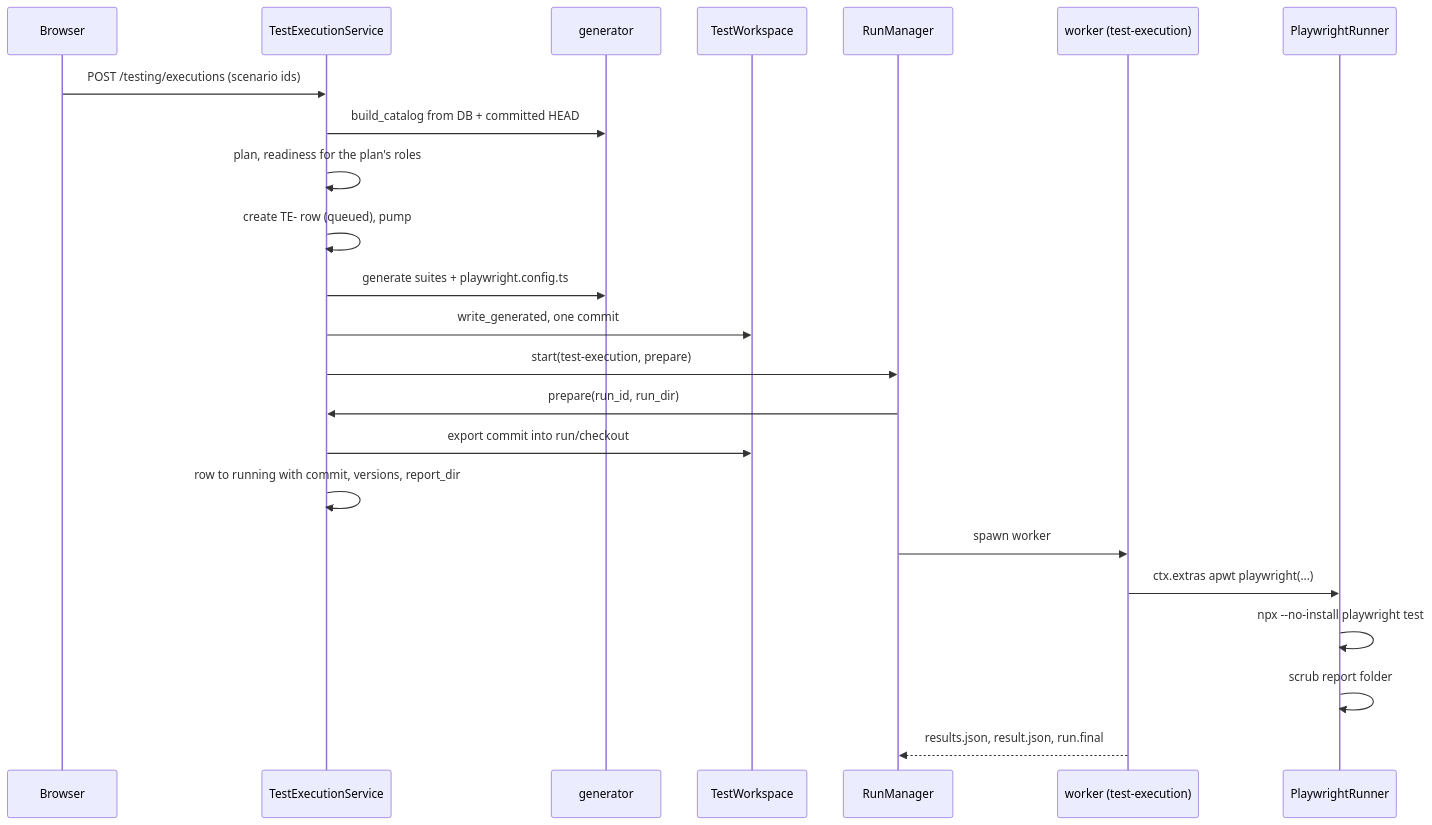
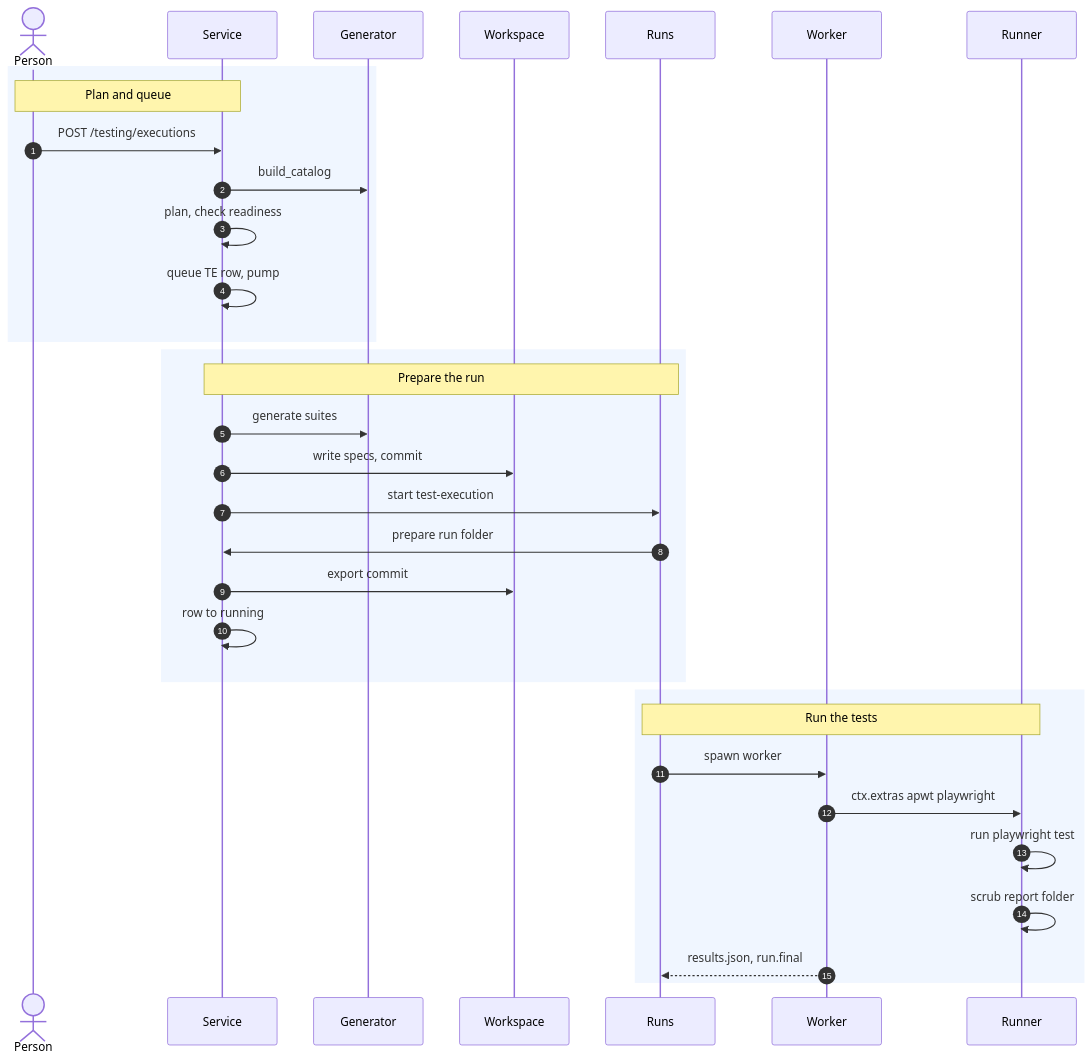
One commit to ram-020998/project-tracker changed the sixth of 7 diagrams in genesis/architecture/modules/testing.md. Above: the diagram before and after it, drawn with Mermaid. The commit also changed other lines of this file and 24 other files, not shown here.

First line of the commit message:
architecture: rewrite all 86 Mermaid diagrams to one C4 style, each render-checked

````diff
--- a/genesis/architecture/modules/testing.md
+++ b/genesis/architecture/modules/testing.md
@@ -414,25 +468,35 @@
 ```mermaid
 sequenceDiagram
-    participant UI as Browser
-    participant ES as TestExecutionService
-    participant Gen as generator
-    participant WS as TestWorkspace
-    participant RM as RunManager
-    participant Wk as worker (test-execution)
-    participant R as PlaywrightRunner
-    UI->>ES: POST /testing/executions (scenario ids)
-    ES->>Gen: build_catalog from DB + committed HEAD
-    ES->>ES: plan, readiness for the plan's roles
-    ES->>ES: create TE- row (queued), pump
-    ES->>Gen: generate suites + playwright.config.ts
-    ES->>WS: write_generated, one commit
-    ES->>RM: start(test-execution, prepare)
-    RM->>ES: prepare(run_id, run_dir)
-    ES->>WS: export commit into run/checkout
-    ES->>ES: row to running with commit, versions, report_dir
+    autonumber
+    actor U as Person
+    participant ES as Service
+    participant Gen as Generator
+    participant WS as Workspace
+    participant RM as Runs
+    participant Wk as Worker
+    participant R as Runner
+    rect rgb(240, 246, 255)
+    Note over U,ES: Plan and queue
+    U->>ES: POST /testing/executions
+    ES->>Gen: build_catalog
+    ES->>ES: plan, check readiness
+    ES->>ES: queue TE row, pump
+    end
+    rect rgb(240, 246, 255)
+    Note over ES,RM: Prepare the run
+    ES->>Gen: generate suites
+    ES->>WS: write specs, commit
+    ES->>RM: start test-execution
+    RM->>ES: prepare run folder
+    ES->>WS: export commit
+    ES->>ES: row to running
+    end
+    rect rgb(240, 246, 255)
+    Note over RM,R: Run the tests
     RM->>Wk: spawn worker
-    Wk->>R: ctx.extras apwt playwright(...)
-    R->>R: npx --no-install playwright test
+    Wk->>R: ctx.extras apwt playwright
+    R->>R: run playwright test
     R->>R: scrub report folder
-    Wk-->>RM: results.json, result.json, run.final
+    Wk-->>RM: results.json, run.final
+    end
 ```
````
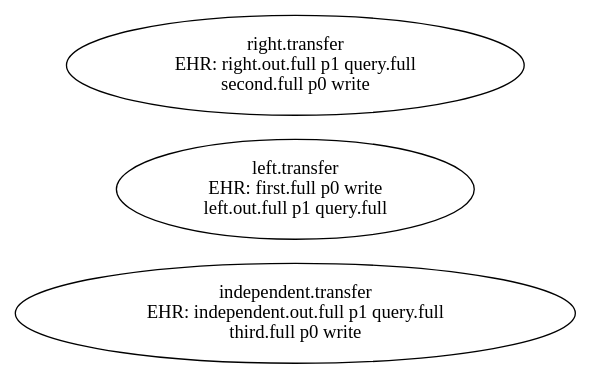
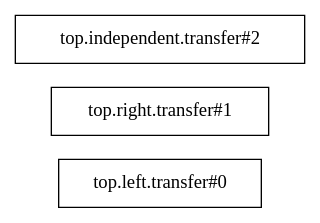
Before and after one commit to PTO-ISA/pyCircuit: the diagram in pycircuit/builds/shared_state/rule-graph.dot, drawn with Graphviz. The commit also changed 130 other files, not shown here.

```diff
--- a/pycircuit/builds/shared_state/rule-graph.dot
+++ b/pycircuit/builds/shared_state/rule-graph.dot
@@ -1,6 +1,7 @@
-digraph rules {
+digraph Transactions {
   rankdir=LR;
-  "independent.transfer" [label="independent.transfer\nEHR: independent.out.full p1 query.full\nthird.full p0 write"];
-  "left.transfer" [label="left.transfer\nEHR: first.full p0 write\nleft.out.full p1 query.full"];
-  "right.transfer" [label="right.transfer\nEHR: right.out.full p1 query.full\nsecond.full p0 write"];
+  node [shape=box];
+  t0 [label="top.left.transfer#0"];
+  t1 [label="top.right.transfer#1"];
+  t2 [label="top.independent.transfer#2"];
 }
```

---*---

# Assignment
Which lines in the data above hold the string "left"? Return each of them.

# Result of this exercise
-  "left.transfer" [label="left.transfer\nEHR: first.full p0 write\nleft.out.full p1 query.full"];
+  t0 [label="top.left.transfer#0"];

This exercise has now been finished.